[Edit tracking data]
*** Begin section ***

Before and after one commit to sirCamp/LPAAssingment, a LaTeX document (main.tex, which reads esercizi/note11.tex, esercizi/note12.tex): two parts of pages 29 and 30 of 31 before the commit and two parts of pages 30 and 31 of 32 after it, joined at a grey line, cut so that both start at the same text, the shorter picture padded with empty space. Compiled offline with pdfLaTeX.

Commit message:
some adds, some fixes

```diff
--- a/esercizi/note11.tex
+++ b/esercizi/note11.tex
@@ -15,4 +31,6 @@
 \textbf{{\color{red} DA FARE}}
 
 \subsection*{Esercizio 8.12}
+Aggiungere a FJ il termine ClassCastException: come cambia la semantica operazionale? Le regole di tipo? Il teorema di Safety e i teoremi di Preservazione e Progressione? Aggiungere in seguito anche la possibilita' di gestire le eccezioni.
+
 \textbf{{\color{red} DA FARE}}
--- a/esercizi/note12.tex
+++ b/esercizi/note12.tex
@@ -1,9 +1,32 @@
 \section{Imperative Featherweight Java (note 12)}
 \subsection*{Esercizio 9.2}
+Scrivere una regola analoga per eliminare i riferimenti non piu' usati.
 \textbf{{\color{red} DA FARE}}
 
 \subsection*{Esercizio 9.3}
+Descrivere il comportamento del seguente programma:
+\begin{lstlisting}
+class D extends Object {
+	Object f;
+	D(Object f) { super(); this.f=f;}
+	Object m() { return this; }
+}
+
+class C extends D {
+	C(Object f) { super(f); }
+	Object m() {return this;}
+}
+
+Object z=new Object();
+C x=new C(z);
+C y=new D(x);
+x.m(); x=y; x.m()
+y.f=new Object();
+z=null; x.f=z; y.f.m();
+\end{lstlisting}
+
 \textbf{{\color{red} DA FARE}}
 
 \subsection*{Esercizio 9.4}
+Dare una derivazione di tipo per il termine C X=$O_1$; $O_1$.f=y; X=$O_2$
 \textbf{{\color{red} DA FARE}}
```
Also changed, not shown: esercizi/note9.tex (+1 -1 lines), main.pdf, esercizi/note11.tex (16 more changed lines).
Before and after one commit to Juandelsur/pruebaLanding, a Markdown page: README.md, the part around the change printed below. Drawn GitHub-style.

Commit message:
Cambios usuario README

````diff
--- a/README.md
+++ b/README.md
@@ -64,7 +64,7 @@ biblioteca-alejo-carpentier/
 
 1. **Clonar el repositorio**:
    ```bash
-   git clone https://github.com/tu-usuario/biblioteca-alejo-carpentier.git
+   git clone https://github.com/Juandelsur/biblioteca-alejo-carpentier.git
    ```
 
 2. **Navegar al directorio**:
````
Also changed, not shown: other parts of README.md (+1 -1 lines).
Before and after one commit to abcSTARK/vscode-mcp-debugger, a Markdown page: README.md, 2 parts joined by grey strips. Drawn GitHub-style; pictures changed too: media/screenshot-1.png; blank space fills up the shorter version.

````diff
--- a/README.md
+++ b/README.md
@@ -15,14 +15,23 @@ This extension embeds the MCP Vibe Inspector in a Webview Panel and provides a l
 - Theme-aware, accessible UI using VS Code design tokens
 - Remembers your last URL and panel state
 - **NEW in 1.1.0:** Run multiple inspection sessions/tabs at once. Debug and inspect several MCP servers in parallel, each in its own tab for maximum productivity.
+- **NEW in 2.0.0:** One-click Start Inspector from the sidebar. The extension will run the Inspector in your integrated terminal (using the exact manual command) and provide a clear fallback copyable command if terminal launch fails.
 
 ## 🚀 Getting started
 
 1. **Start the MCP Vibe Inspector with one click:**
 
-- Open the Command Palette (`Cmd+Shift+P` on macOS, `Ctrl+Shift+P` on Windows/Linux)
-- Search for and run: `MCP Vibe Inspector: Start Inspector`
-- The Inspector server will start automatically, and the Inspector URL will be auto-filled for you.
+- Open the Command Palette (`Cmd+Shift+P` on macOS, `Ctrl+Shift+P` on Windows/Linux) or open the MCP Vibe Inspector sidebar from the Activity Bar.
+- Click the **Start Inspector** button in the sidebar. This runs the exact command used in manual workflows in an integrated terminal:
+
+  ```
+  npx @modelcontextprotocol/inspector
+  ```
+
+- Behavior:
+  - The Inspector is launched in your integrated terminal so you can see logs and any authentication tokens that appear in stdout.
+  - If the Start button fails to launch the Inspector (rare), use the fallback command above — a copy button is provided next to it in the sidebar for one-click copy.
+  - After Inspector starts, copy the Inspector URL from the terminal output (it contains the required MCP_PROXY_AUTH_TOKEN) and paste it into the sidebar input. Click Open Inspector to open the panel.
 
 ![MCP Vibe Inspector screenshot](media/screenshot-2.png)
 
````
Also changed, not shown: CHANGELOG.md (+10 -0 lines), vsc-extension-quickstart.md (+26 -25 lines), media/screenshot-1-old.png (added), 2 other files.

*** End section ***

*Work instructions:* Search the entries for the word "changed", then list each line that holds it.

*Result of this exercise:*
Also changed, not shown: esercizi/note9.tex (+1 -1 lines), main.pdf, esercizi/note11.tex (16 more changed lines).
Also changed, not shown: other parts of README.md (+1 -1 lines).
Before and after one commit to abcSTARK/vscode-mcp-debugger, a Markdown page: README.md, 2 parts joined by grey strips. Drawn GitHub-style; pictures changed too: media/screenshot-1.png; blank space fills up the shorter version.
Also changed, not shown: CHANGELOG.md (+10 -0 lines), vsc-extension-quickstart.md (+26 -25 lines), media/screenshot-1-old.png (added), 2 other files.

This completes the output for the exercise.